Because the Buffalo Bills and safety Jairus Byrd couldn't come to an agreement on a long-term deal last summer, as the 2014 free-agency period approaches, the two parties again find themselves in an awkward situation.
For the Bills, arguably their most productive defensive player isn't under contract for the upcoming season. In 11 games this past year, Byrd reeled in four interceptions and finished as Pro Football Focus' (subscription required) No. 8-ranked safety.
For Byrd, he's clearly come one of the elite players at his position, and though he was paid a hefty $6.9 million for his services in 2013 on the franchise tag, right now, he, technically, doesn't have financial stability moving forward.
Bills team president Russ Brandon recently said the following on the Byrd situation, per the Associated Press (via ESPN.com):
It's a process and there's no carryover. You start over again and you try to get something done. We just weren't able to come up with a solution that worked for both parties, so you reset it and start again.
We all are hoping to get a deal done. And we're going to do the exact same thing this time, work our tails off to try to get another one done.
The AP added this: "Brandon said the team maintains 'great communication' with Byrd and his agent, Eugene Parker, and said there are no lingering hard feelings from talks last year."
That's precisely how the Bills should approach the second go-around with Byrd and his notorious agent.
They must start fresh with the impending free-agent safety, seeing as though he's a year older and each side has film and statistics from the 2013 season to bring to the negotiating table. Buffalo must make a concerted effort to get a long-term contract done.
Byrd's cemented himself as one of the rangiest free safeties in the NFL. It's really difficult to debate that.
But to pay around $10 million in base salary and upwards of $25 million guaranteed—which would exceed the five-year, $41.25 million deal with $22 million guaranteed the Tampa Bay Buccaneers gave Dashon Goldson in 2013—wouldn't be the best way to allocate that money.
Remember, Byrd reportedly "demanded" last July to be the league's highest-paid safety:
While many believe teams should pay their own—meaning players they drafted—to set a precedent that outstanding play will be rewarded with commensurate money, that practice can have the opposite effect.
Doug Whaley, now in his first full year as Buffalo's general manager, doesn't want to set the precedent that he can be worked over by an aggressive agent, ultimately cave and overpay to retain a player.
He began his tenure as GM by not budging, and even if what he's willing to pay to keep Byrd in Buffalo has changed, he must not exceed the financial limit he sets.
With the rookie contracts of Marcell Dareus and Aaron Williams expiring after the 2014 season and C.J. Spiller set to be a free agent the year after that, the Bills front office must establish in its negotiations with Byrd a pattern of not mortgaging the team's future through unwise spending.
Also, Buffalo's brass must realize and utilize the leverage it has.
Frankly, Byrd was very fortunate during the 2013 campaign.

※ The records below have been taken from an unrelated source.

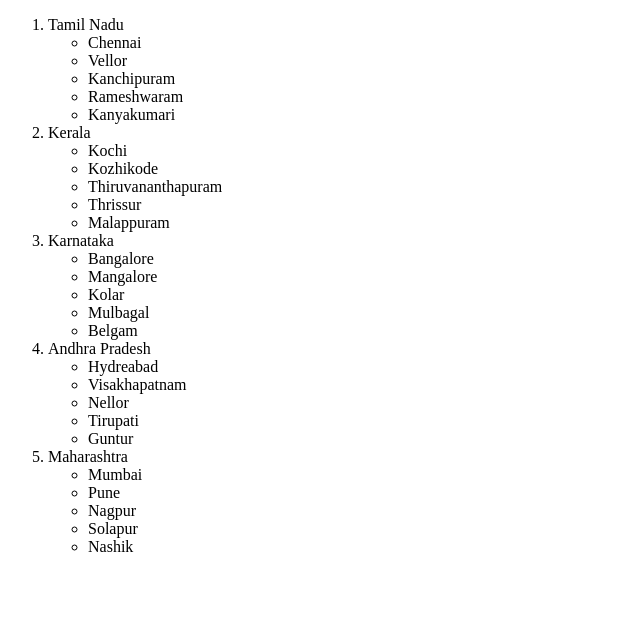
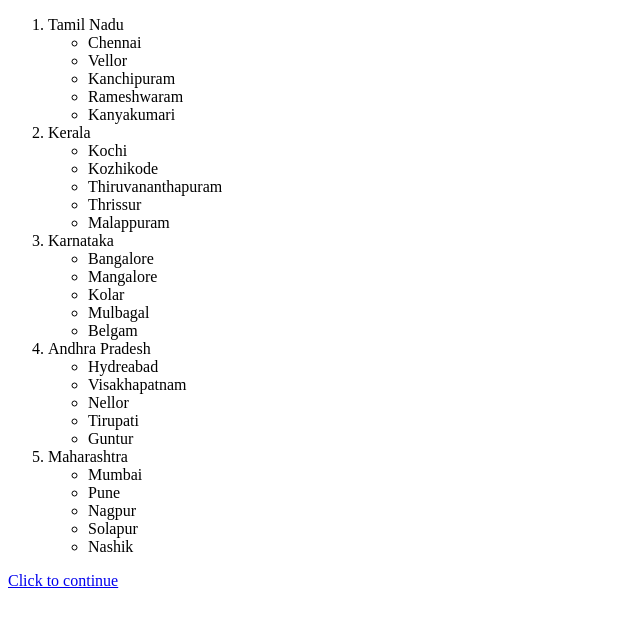
Before and after one commit to manesha02/WT-Assignment-1, a plain HTML site: page index.html in a window 1280 px wide. Shown: the whole page, without its empty margins (0-640 px from the left). Drawn offline with Linux system fonts and the light colour scheme.

Commit message:
Update index.html

```diff
--- a/index.html
+++ b/index.html
@@ -46,5 +46,6 @@
         <li>Nashik</li>
       </ul>
     </ol>
+    <p><a href = "https://manesha02.github.io/WT-Assignment-1/img">Click to continue</a></p>
   </body>
 </html>
```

After refusing what for him was a monetarily unsatisfactory contract—a five- or six-year deal with approximately $20 million guaranteed—that offered relatively excellent job security, the former second-round pick was, in theory, one serious injury away from losing a considerable amount of money on the free-agent market.
It gets to a certain point when the job-security aspect of signing a long-term deal should be prioritized over a few extra million in yearly compensation or guaranteed dollars.
Then again, Byrd and Parker might believe they'll be able to get the contract they want on the open market—and they'd probably be right.
However, if the Bills and Byrd's camp can't agree on a new contract by 4 p.m. EST on March 3, Buffalo could hit him with the franchise tag again—this time worth $8.3 million—which would drastically limit his possibilities of signing a multi-year deal elsewhere.
At that point, any other team attempting to snag Byrd would be forced to surrender two first-round picks in exchange for the safety unless the Bills decided to match said team's offer—both unlikely events.
If Byrd signed his tag, he could be traded for a negotiable compensation. In the end, though, the tag would guarantee Buffalo something in return—likely a high draft pick or two "lower" ones—for their prized safety.
Byrd's a fine player, and he deserves to get paid good money. The Bills need to get a long-term deal done, but they have to set limits which they can't exceed at any point of the negotiation process. If they weren't willing to make Byrd the highest-paid safety in football in 2013, it's hard to envision them doing so in 2014.
Buffalo's front office members initially must be open-minded but ultimately firm with their stance on Jairus Byrd and use all the power vested in them by the most recent collective-bargaining agreement along the way.